Cautious Welcome to Central North Island Power MergerEnergy
The MP for Rotorua and Minister of Energy, Max Bradford, has cautiously welcomed the proposed merger of generation and retailing assets of three central North Island power companies, TrustPower, Powerco and CentralPower.
"The proposal is without doubt a major step in the right direction, and is in line with the Government"s electricity reforms. I welcome the intention of the proposal and congratulate the companies," Mr Bradford said.
"However, this merger isn"t quite the same as the United/Southpower/Enerco announcement where the companies have agreed to ownership separate their line network businesses before or at the same time the retail company is formed.
"The Powerco/TrustPower/CentralPower proposal is, I imagine, a step on the way to full lines and energy separation. But to meet the requirements of the Electricity Reform Bill, before the merger can be consummated, the three companies will need to make arrangements over the next few months to fully ownership separate.
"I have spoken to Mr Avon Carpenter, chair of TrustPower, and we have discussed the need to ensure the merger will be consistent with the law.
"The comments by Mr Simon Mouter, chief executive of Powerco, that the proposals will mean the death of community trust ownership in the electricity industry are mischievous. There is nothing to prevent trusts, such as the trust owning much of the company he manages, continuing to own the monopoly lines businesses in the sector. The NZIER (New Zealand Institute of Economic Research) says that is feasible and sensible.

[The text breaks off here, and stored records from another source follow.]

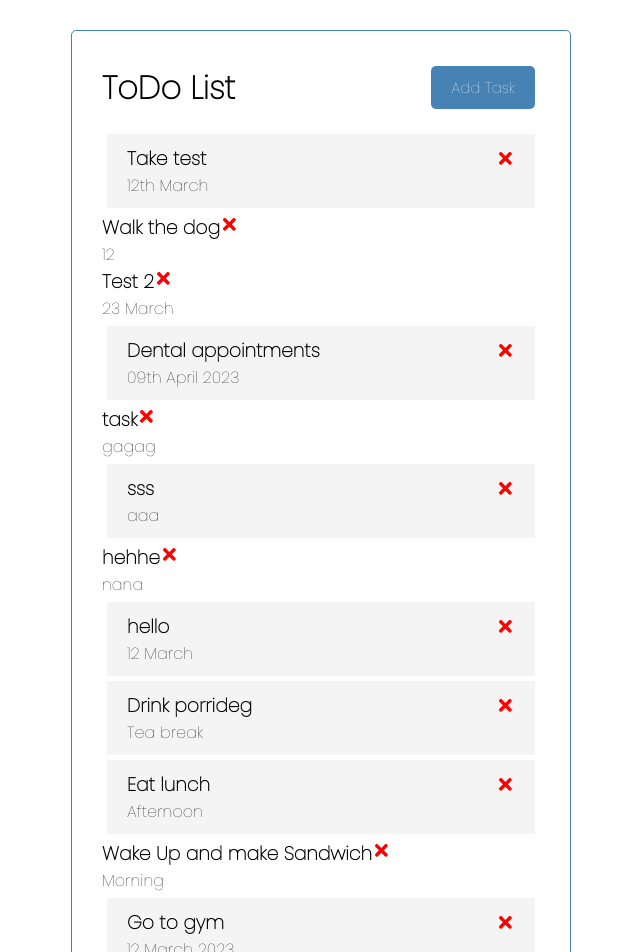
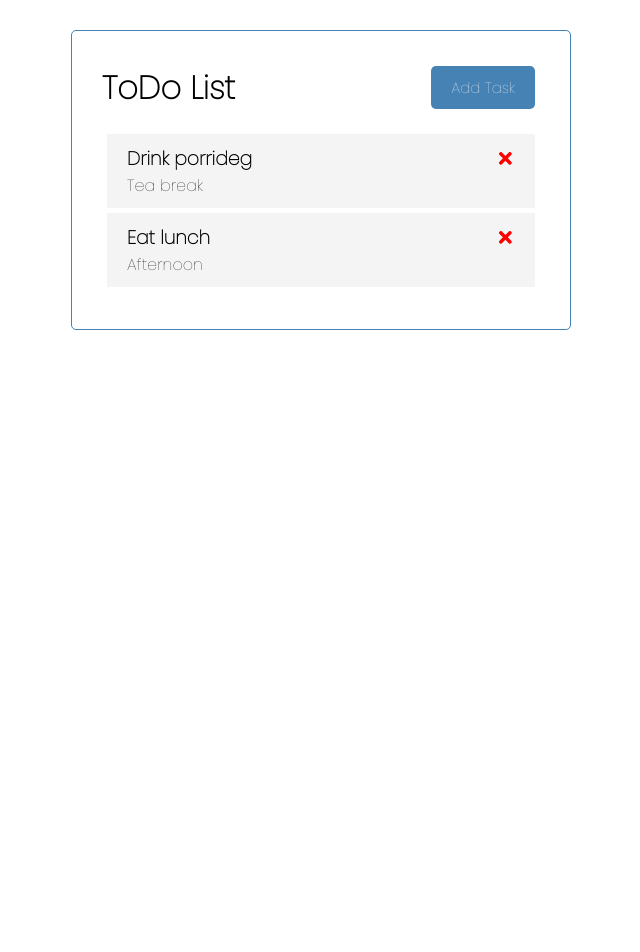
Before and after one commit to lizyapol/MyToDoList, a React (Create React App) app: page / in a window 1280 px wide. Shown: the top 952 px of the page, without its empty margins (319-959 px from the left). After the commit the page ends 800 px from the top, so only its background shows below. Built offline with nearby package versions, Linux system fonts and the light colour scheme; data requests are answered from the project's data file.

Commit message:
port number changed for the json server

```diff
--- a/db.json
+++ b/db.json
@@ -1,53 +1,5 @@
 {
   "tasks": [
-    {
-      "text": "Take test",
-      "day": "12th March",
-      "reminder": false,
-      "id": 1
-    },
-    {
-      "text": "Walk the dog",
-      "day": "12",
-      "reminder": true,
-      "id": 2
-    },
-    {
-      "text": "Test 2",
-      "day": "23 March",
-      "reminder": true,
-      "id": 3
-    },
-    {
-      "text": "Dental appointments",
-      "day": "09th April 2023",
-      "reminder": false,
-      "id": 4
-    },
-    {
-      "text": "task",
-      "day": "gagag",
-      "reminder": true,
-      "id": 5
-    },
-    {
-      "text": "sss",
-      "day": "aaa",
-      "reminder": false,
-      "id": 6
-    },
-    {
-      "text": "hehhe",
-      "day": "nana",
-      "reminder": true,
-      "id": 7
-    },
-    {
-      "text": "hello",
-      "day": "12 March",
-      "reminder": false,
-      "id": 8
-    },
     {
       "text": "Drink porrideg",
       "day": "Tea break",
@@ -59,30 +11,6 @@
       "day": "Afternoon",
       "reminder": false,
       "id": 10
-    },
-    {
-      "text": "Wake Up and make Sandwich",
-      "day": "Morning",
-      "reminder": true,
-      "id": 11
-    },
-    {
-      "text": "Go to gym",
-      "day": "12 March 2023",
-      "reminder": false,
-      "id": 12
-    },
-    {
-      "text": "dddd",
-      "day": "cc",
-      "reminder": false,
-      "id": 13
-    },
-    {
-      "text": "Hello",
-      "day": "12",
-      "reminder": true,
-      "id": 14
     }
   ]
 }
--- a/src/App.js
+++ b/src/App.js
@@ -25,7 +25,7 @@ function App() {
   //fetch tasks
 
   const fetchTasks = async() => {
-    const res = await fetch('http://localhost:3000/tasks')
+    const res = await fetch('http://localhost:5000/tasks')
     const data = await res.json()
 
     return data
```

"Certainly, my view throughout the reform process has been that community trusts are the most obvious owners of the lines. They are best placed to take the responsibility for managing lines businesses, and for meeting the socialobjectives of protecting rural and small domestic consumers by the lines tariffs they charge retail power companies competing for customers across local lines networks.
"It's all about local ownership and local accountability. The electricity reforms allow, and indeed promote that, while giving consumers choice over who sells them their power at lower prices."